• _Task goal_
For the records below, give the number of lines in which "className" appears, and add nothing else.

(Extracted data entries)
= = = = =
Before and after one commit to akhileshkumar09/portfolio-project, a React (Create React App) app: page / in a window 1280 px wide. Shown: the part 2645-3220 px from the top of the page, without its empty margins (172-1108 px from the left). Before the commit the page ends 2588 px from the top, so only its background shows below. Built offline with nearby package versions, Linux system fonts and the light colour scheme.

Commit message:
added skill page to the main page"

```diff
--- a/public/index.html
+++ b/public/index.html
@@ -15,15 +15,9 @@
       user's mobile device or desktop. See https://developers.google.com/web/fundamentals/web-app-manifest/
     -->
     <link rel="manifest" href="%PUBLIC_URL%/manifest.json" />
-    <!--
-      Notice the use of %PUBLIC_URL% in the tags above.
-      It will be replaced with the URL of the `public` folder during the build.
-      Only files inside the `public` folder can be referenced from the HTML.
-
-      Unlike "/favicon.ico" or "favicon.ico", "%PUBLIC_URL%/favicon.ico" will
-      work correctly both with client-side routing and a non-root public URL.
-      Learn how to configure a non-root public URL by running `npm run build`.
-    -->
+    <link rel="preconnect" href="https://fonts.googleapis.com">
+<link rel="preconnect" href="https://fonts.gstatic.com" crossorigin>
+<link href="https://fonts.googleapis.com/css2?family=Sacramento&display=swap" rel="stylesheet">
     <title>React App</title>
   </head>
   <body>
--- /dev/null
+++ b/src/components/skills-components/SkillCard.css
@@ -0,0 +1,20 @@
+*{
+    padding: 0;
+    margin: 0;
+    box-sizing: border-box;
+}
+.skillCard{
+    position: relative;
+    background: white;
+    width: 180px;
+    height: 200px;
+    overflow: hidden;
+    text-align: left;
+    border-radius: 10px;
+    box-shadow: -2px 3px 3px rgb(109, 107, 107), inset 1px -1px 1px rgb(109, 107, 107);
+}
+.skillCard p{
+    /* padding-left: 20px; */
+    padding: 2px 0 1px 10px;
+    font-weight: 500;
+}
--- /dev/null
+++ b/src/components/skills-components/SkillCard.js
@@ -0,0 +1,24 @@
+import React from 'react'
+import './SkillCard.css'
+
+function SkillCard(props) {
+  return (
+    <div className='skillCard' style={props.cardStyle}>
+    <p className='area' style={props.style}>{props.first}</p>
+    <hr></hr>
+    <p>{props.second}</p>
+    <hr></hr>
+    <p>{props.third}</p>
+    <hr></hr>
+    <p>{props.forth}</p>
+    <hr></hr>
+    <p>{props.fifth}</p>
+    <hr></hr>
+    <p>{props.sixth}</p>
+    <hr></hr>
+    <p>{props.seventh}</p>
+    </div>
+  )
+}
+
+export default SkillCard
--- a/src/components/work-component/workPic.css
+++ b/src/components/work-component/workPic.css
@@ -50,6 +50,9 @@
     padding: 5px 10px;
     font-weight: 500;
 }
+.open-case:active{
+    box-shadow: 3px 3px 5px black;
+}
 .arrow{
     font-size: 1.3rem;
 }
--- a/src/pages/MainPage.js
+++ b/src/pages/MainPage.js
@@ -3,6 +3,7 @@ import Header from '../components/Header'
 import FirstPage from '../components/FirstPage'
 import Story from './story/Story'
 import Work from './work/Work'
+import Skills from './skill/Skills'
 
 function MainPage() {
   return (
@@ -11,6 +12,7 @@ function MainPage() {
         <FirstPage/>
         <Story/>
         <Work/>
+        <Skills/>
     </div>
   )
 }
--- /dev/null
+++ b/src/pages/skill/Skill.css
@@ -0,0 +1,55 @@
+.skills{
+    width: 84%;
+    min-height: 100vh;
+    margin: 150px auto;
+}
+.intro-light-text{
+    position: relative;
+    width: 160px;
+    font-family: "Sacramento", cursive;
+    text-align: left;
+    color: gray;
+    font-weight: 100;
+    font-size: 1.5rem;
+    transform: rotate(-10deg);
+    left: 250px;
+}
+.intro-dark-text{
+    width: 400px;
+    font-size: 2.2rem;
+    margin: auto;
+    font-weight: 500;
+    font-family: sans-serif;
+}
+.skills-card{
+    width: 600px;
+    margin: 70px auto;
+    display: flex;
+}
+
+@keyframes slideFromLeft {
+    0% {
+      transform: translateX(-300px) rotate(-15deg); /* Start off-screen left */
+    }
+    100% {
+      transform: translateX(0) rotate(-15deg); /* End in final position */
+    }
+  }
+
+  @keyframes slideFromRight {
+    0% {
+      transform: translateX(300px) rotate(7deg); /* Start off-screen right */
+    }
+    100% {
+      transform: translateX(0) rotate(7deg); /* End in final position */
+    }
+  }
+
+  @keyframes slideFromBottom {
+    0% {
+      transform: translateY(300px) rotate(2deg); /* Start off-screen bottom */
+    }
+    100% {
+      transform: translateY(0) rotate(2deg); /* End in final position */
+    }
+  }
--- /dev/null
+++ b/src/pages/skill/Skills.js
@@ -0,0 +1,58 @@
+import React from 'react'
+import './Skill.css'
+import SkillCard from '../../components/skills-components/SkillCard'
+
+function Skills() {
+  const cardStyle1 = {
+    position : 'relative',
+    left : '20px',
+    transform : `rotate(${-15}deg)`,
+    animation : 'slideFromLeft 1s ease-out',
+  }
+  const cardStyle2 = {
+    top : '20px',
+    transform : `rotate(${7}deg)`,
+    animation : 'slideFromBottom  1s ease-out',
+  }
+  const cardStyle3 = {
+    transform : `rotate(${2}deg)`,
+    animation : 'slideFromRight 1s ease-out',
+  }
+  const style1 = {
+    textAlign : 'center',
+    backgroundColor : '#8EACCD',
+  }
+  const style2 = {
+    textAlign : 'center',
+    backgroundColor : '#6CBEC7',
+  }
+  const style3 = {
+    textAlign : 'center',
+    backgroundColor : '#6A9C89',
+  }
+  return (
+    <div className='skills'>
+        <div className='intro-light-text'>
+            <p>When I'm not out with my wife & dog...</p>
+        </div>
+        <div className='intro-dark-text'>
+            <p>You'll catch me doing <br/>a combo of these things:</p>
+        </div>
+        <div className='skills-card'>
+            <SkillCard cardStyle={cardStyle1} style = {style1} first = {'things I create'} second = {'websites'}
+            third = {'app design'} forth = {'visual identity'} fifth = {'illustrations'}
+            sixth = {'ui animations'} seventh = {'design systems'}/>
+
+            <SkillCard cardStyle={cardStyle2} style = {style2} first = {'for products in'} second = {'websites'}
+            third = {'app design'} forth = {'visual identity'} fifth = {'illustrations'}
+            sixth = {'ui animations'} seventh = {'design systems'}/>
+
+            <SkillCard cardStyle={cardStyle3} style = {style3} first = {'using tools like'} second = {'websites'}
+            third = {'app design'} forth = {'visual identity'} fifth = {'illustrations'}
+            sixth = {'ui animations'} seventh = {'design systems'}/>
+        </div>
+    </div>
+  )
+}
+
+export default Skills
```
= = = = =
• _Expected answer_
6